**What is being asked**
Return the listing in full and exactly, but without a single picture.

**Stored data**
★ ★ ★ ★ ★ ★ ★
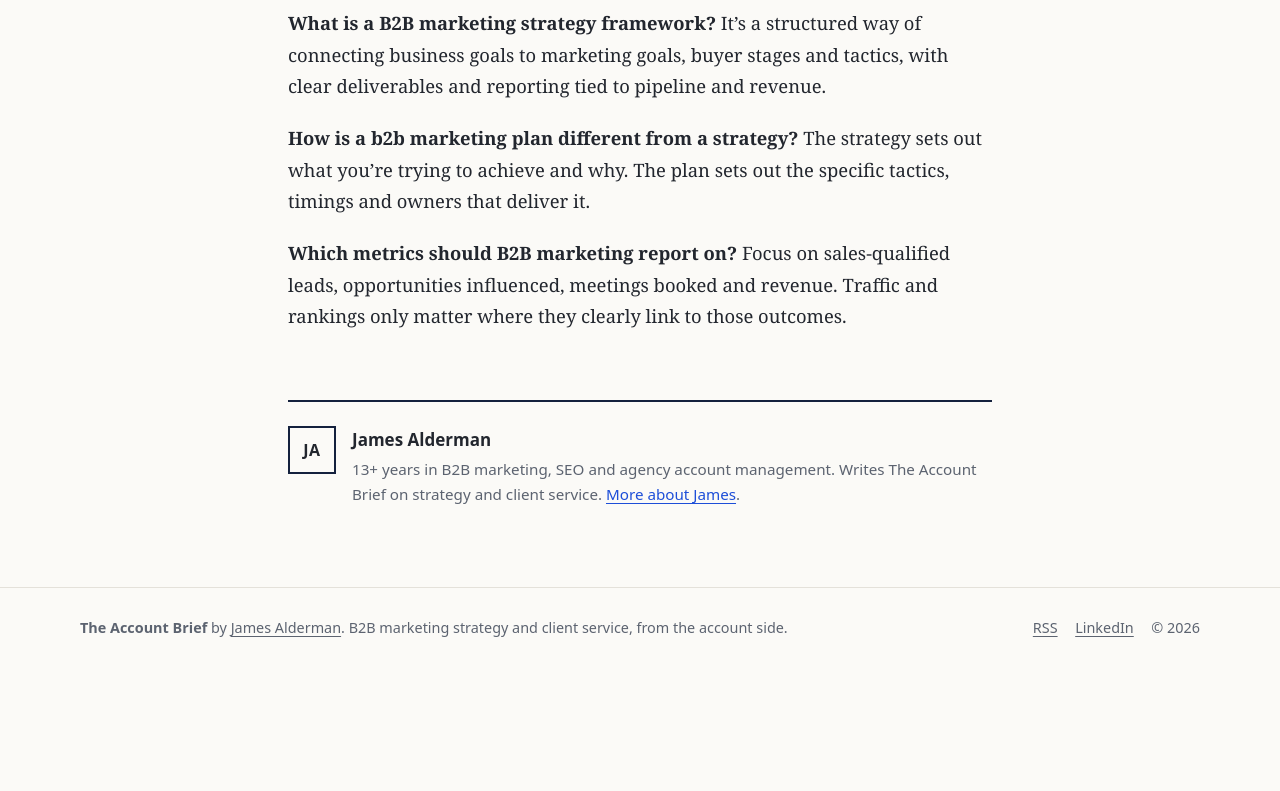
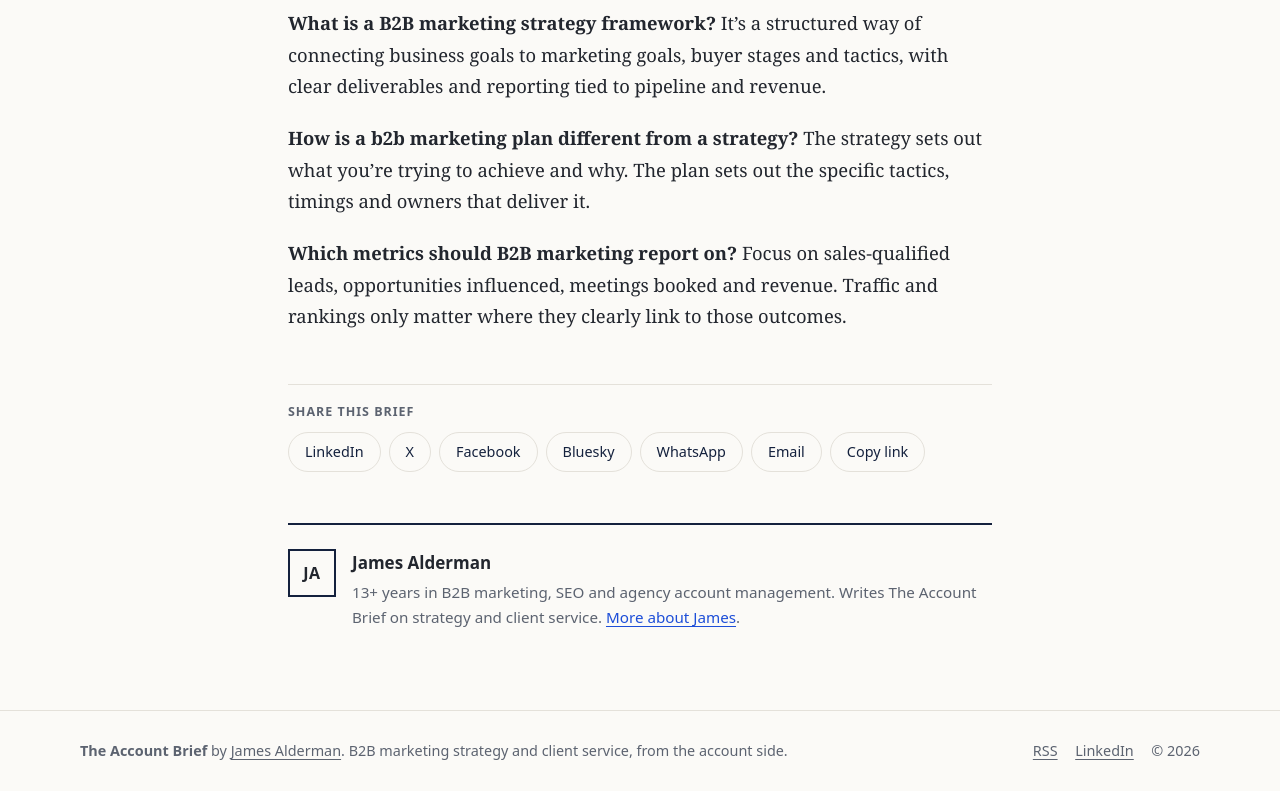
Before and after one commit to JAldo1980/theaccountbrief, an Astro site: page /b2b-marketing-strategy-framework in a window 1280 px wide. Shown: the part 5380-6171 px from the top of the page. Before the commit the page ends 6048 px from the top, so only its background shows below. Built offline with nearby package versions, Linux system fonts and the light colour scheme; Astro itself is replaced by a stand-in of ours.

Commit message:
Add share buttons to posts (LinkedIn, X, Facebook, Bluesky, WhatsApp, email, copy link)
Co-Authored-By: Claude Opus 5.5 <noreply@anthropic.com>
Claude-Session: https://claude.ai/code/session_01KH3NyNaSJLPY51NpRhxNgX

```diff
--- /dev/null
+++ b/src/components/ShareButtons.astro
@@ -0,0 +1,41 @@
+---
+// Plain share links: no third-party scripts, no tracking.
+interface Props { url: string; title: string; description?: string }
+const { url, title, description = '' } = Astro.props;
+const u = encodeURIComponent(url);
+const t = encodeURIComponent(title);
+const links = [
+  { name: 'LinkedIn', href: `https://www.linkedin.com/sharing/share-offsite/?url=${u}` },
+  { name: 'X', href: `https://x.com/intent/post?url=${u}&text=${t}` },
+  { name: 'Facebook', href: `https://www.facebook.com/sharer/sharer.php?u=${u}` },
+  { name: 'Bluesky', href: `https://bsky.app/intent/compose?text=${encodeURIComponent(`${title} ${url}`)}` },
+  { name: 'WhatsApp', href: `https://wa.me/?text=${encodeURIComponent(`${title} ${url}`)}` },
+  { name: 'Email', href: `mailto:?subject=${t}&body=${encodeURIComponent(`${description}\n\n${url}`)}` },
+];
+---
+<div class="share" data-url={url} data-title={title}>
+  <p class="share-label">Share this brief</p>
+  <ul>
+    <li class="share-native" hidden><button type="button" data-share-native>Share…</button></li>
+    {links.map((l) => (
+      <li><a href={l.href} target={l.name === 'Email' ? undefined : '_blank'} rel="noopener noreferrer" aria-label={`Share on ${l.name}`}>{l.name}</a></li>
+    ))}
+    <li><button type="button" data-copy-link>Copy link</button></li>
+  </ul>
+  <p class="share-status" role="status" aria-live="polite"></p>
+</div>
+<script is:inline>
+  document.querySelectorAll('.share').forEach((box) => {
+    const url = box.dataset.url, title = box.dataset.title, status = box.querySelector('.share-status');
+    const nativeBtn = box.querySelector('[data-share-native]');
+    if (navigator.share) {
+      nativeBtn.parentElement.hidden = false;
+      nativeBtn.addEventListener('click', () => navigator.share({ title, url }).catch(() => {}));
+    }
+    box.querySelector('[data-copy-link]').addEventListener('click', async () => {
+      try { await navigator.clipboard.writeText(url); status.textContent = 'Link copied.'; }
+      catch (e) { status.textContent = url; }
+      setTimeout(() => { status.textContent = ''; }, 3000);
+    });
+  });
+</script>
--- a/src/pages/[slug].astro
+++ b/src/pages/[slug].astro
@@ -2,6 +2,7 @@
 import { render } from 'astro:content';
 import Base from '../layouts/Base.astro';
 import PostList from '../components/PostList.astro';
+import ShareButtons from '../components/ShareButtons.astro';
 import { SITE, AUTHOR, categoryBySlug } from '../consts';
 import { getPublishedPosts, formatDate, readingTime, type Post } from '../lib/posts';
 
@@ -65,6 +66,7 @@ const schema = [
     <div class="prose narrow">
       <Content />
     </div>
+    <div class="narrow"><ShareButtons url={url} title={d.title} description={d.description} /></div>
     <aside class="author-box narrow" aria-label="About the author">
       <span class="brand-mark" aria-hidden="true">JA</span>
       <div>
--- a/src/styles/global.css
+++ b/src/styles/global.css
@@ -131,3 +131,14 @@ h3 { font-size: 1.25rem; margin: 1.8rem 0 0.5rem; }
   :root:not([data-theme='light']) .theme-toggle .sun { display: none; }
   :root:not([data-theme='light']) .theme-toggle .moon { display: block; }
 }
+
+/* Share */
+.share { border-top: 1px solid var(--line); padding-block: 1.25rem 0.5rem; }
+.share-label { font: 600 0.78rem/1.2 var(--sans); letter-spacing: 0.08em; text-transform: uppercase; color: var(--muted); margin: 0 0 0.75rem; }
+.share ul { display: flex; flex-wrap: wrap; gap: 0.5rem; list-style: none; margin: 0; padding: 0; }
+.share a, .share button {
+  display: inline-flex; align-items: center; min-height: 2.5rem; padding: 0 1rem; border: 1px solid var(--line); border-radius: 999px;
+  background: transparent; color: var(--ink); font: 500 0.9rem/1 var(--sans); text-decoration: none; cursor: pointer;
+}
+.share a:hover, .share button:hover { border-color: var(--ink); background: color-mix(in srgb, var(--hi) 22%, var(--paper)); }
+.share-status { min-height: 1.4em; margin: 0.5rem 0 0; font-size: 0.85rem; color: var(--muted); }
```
★ ★ ★ ★ ★ ★ ★
**Response to this task**
Before and after one commit to JAldo1980/theaccountbrief, an Astro site: page /b2b-marketing-strategy-framework in a window 1280 px wide. Shown: the part 5380-6171 px from the top of the page. Before the commit the page ends 6048 px from the top, so only its background shows below. Built offline with nearby package versions, Linux system fonts and the light colour scheme; Astro itself is replaced by a stand-in of ours.

Commit message:
Add share buttons to posts (LinkedIn, X, Facebook, Bluesky, WhatsApp, email, copy link)
Co-Authored-By: Claude Opus 5.5 <noreply@anthropic.com>
Claude-Session: https://claude.ai/code/session_01KH3NyNaSJLPY51NpRhxNgX

```diff
--- /dev/null
+++ b/src/components/ShareButtons.astro
@@ -0,0 +1,41 @@
+---
+// Plain share links: no third-party scripts, no tracking.
+interface Props { url: string; title: string; description?: string }
+const { url, title, description = '' } = Astro.props;
+const u = encodeURIComponent(url);
+const t = encodeURIComponent(title);
+const links = [
+  { name: 'LinkedIn', href: `https://www.linkedin.com/sharing/share-offsite/?url=${u}` },
+  { name: 'X', href: `https://x.com/intent/post?url=${u}&text=${t}` },
+  { name: 'Facebook', href: `https://www.facebook.com/sharer/sharer.php?u=${u}` },
+  { name: 'Bluesky', href: `https://bsky.app/intent/compose?text=${encodeURIComponent(`${title} ${url}`)}` },
+  { name: 'WhatsApp', href: `https://wa.me/?text=${encodeURIComponent(`${title} ${url}`)}` },
+  { name: 'Email', href: `mailto:?subject=${t}&body=${encodeURIComponent(`${description}\n\n${url}`)}` },
+];
+---
+<div class="share" data-url={url} data-title={title}>
+  <p class="share-label">Share this brief</p>
+  <ul>
+    <li class="share-native" hidden><button type="button" data-share-native>Share…</button></li>
+    {links.map((l) => (
+      <li><a href={l.href} target={l.name === 'Email' ? undefined : '_blank'} rel="noopener noreferrer" aria-label={`Share on ${l.name}`}>{l.name}</a></li>
+    ))}
+    <li><button type="button" data-copy-link>Copy link</button></li>
+  </ul>
+  <p class="share-status" role="status" aria-live="polite"></p>
+</div>
+<script is:inline>
+  document.querySelectorAll('.share').forEach((box) => {
+    const url = box.dataset.url, title = box.dataset.title, status = box.querySelector('.share-status');
+    const nativeBtn = box.querySelector('[data-share-native]');
+    if (navigator.share) {
+      nativeBtn.parentElement.hidden = false;
+      nativeBtn.addEventListener('click', () => navigator.share({ title, url }).catch(() => {}));
+    }
+    box.querySelector('[data-copy-link]').addEventListener('click', async () => {
+      try { await navigator.clipboard.writeText(url); status.textContent = 'Link copied.'; }
+      catch (e) { status.textContent = url; }
+      setTimeout(() => { status.textContent = ''; }, 3000);
+    });
+  });
+</script>
--- a/src/pages/[slug].astro
+++ b/src/pages/[slug].astro
@@ -2,6 +2,7 @@
 import { render } from 'astro:content';
 import Base from '../layouts/Base.astro';
 import PostList from '../components/PostList.astro';
+import ShareButtons from '../components/ShareButtons.astro';
 import { SITE, AUTHOR, categoryBySlug } from '../consts';
 import { getPublishedPosts, formatDate, readingTime, type Post } from '../lib/posts';
 
@@ -65,6 +66,7 @@ const schema = [
     <div class="prose narrow">
       <Content />
     </div>
+    <div class="narrow"><ShareButtons url={url} title={d.title} description={d.description} /></div>
     <aside class="author-box narrow" aria-label="About the author">
       <span class="brand-mark" aria-hidden="true">JA</span>
       <div>
--- a/src/styles/global.css
+++ b/src/styles/global.css
@@ -131,3 +131,14 @@ h3 { font-size: 1.25rem; margin: 1.8rem 0 0.5rem; }
   :root:not([data-theme='light']) .theme-toggle .sun { display: none; }
   :root:not([data-theme='light']) .theme-toggle .moon { display: block; }
 }
+
+/* Share */
+.share { border-top: 1px solid var(--line); padding-block: 1.25rem 0.5rem; }
+.share-label { font: 600 0.78rem/1.2 var(--sans); letter-spacing: 0.08em; text-transform: uppercase; color: var(--muted); margin: 0 0 0.75rem; }
+.share ul { display: flex; flex-wrap: wrap; gap: 0.5rem; list-style: none; margin: 0; padding: 0; }
+.share a, .share button {
+  display: inline-flex; align-items: center; min-height: 2.5rem; padding: 0 1rem; border: 1px solid var(--line); border-radius: 999px;
+  background: transparent; color: var(--ink); font: 500 0.9rem/1 var(--sans); text-decoration: none; cursor: pointer;
+}
+.share a:hover, .share button:hover { border-color: var(--ink); background: color-mix(in srgb, var(--hi) 22%, var(--paper)); }
+.share-status { min-height: 1.4em; margin: 0.5rem 0 0; font-size: 0.85rem; color: var(--muted); }
```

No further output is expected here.